### Required action
Whenever a line in the records below holds the string "error", copy it out.
┌─ Material provided
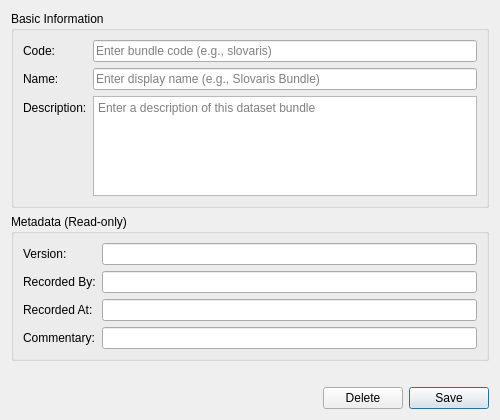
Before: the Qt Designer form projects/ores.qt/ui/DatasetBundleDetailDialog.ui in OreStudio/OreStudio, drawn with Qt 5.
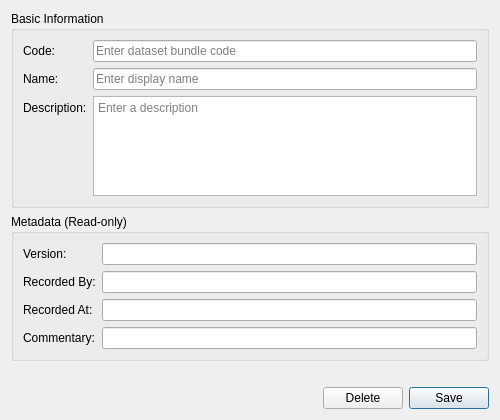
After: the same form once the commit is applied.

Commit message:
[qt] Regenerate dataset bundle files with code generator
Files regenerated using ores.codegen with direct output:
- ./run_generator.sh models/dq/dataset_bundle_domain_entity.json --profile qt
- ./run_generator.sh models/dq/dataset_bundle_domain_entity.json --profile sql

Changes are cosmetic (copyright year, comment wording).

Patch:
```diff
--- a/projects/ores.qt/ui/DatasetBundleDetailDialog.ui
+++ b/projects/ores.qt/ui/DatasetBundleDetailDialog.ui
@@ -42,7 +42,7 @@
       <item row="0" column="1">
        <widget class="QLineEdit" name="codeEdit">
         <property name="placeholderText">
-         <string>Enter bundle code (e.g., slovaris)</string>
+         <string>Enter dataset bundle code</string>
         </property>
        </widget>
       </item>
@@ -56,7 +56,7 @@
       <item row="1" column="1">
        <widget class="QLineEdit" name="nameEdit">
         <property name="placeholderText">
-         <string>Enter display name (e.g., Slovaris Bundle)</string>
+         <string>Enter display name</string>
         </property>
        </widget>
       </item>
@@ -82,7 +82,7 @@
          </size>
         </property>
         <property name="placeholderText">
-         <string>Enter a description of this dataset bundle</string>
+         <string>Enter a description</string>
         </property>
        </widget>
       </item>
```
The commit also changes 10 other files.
└─
┌─ Material provided
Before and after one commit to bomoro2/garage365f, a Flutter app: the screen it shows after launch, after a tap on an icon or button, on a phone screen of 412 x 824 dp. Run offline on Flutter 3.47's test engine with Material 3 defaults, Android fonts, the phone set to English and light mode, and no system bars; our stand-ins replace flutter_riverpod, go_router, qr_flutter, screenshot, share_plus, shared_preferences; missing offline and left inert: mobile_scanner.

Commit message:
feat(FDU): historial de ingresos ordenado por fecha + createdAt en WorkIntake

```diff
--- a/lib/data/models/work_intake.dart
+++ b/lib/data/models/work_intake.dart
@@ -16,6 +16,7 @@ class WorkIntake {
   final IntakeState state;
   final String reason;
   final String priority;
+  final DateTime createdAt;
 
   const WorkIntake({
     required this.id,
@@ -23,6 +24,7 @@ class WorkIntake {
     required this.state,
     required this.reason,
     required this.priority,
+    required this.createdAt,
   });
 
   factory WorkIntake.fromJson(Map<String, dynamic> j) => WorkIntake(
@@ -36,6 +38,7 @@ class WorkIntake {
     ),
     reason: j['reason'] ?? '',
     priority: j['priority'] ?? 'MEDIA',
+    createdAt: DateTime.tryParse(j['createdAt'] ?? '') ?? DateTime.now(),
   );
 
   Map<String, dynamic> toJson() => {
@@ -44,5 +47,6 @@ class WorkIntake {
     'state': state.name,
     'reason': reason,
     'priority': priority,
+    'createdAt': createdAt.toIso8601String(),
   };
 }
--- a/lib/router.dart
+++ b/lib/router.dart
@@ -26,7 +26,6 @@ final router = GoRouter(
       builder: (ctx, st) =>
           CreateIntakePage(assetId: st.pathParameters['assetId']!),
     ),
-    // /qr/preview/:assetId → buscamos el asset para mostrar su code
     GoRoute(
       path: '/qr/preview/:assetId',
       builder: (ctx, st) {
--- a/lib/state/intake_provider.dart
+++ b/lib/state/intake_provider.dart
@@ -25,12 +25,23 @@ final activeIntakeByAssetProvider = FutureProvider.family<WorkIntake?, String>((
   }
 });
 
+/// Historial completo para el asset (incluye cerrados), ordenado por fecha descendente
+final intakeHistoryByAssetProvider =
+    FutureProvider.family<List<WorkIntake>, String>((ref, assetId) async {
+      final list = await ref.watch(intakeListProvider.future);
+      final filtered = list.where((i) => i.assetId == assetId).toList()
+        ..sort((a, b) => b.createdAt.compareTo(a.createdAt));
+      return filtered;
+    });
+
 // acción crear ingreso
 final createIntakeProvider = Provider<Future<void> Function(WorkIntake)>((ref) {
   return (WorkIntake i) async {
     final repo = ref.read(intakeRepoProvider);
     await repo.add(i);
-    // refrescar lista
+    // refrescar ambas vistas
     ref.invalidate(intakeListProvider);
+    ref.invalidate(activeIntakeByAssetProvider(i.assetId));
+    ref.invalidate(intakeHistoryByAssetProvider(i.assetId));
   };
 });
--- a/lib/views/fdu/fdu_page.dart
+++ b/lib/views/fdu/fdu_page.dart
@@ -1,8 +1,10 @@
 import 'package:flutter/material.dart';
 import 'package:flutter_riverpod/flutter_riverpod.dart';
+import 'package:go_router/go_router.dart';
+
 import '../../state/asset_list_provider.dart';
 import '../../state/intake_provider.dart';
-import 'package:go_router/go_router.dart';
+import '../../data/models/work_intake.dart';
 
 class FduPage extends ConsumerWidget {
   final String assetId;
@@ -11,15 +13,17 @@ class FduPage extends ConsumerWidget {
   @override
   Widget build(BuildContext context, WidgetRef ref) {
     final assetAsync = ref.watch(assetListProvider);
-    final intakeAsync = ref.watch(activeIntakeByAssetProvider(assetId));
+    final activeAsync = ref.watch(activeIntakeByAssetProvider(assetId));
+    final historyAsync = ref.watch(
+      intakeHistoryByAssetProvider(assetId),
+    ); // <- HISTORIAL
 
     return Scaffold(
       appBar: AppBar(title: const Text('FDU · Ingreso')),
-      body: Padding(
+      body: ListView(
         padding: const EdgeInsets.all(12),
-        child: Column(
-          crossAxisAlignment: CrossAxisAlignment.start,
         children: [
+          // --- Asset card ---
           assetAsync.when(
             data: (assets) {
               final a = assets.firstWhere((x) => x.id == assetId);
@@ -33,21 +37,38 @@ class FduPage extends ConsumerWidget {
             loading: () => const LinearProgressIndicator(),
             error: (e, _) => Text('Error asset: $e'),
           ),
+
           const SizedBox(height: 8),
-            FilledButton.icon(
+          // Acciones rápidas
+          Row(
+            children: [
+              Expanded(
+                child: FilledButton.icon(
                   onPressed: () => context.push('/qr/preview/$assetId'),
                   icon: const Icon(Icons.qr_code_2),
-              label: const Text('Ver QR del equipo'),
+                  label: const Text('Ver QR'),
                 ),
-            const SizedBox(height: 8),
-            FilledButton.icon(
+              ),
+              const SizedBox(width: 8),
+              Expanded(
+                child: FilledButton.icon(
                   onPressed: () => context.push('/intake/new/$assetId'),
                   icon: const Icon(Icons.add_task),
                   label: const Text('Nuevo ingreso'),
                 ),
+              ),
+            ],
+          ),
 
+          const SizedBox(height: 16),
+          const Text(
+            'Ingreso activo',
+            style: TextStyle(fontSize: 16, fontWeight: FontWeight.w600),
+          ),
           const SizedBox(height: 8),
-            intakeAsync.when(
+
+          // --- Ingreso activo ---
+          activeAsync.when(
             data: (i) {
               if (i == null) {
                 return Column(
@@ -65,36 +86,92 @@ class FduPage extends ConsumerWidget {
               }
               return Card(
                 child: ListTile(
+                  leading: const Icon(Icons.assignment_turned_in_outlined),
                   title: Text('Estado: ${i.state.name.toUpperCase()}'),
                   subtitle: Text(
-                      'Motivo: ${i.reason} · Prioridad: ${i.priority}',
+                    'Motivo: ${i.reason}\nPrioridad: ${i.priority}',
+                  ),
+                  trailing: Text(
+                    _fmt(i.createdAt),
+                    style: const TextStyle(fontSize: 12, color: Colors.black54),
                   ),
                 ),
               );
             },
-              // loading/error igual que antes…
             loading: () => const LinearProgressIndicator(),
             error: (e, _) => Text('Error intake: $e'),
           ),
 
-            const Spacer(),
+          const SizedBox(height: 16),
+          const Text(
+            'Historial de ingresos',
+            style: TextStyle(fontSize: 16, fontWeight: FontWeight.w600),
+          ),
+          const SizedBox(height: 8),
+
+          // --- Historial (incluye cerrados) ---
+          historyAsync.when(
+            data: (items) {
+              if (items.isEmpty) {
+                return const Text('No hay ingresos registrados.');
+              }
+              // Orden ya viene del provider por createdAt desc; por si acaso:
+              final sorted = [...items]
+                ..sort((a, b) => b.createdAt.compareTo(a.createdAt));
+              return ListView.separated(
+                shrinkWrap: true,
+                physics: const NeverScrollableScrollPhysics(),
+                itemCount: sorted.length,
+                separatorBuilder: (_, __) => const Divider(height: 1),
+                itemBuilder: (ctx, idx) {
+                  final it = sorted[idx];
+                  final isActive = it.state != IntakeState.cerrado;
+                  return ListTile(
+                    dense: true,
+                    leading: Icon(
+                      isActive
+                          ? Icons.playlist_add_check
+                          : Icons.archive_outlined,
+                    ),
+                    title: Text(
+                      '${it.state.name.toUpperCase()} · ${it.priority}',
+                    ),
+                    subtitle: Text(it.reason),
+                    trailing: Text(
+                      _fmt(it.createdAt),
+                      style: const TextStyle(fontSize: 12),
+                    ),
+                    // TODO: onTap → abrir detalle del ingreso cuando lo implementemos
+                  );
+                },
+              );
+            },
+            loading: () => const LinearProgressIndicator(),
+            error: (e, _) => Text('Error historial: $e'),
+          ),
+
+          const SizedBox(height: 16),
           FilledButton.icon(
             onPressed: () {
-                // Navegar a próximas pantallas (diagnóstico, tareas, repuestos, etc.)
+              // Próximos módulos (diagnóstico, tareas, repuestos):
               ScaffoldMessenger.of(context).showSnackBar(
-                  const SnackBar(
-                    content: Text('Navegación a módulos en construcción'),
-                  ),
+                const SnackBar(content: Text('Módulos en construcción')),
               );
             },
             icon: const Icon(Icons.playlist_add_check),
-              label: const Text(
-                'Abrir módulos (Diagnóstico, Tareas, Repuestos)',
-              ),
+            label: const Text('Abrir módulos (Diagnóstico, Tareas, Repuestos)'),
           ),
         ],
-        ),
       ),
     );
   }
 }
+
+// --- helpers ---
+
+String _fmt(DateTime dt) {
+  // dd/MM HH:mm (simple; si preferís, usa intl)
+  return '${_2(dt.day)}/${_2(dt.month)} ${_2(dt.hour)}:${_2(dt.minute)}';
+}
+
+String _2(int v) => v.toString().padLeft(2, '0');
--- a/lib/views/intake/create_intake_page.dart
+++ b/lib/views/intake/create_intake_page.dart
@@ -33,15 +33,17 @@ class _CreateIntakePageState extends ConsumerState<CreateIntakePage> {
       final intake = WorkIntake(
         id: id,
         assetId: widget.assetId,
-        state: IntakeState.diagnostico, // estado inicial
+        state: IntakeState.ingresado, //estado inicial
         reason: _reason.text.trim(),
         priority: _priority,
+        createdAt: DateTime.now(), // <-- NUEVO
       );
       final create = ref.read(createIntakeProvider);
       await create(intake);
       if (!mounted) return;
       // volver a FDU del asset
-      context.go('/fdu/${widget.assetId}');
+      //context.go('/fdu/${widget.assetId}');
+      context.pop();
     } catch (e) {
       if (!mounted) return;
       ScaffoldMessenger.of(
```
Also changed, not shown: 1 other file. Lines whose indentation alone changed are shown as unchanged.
└─
### Exercise output
             error: (e, _) => Text('Error asset: $e'),
-              // loading/error igual que antes…
             error: (e, _) => Text('Error intake: $e'),
+            error: (e, _) => Text('Error historial: $e'),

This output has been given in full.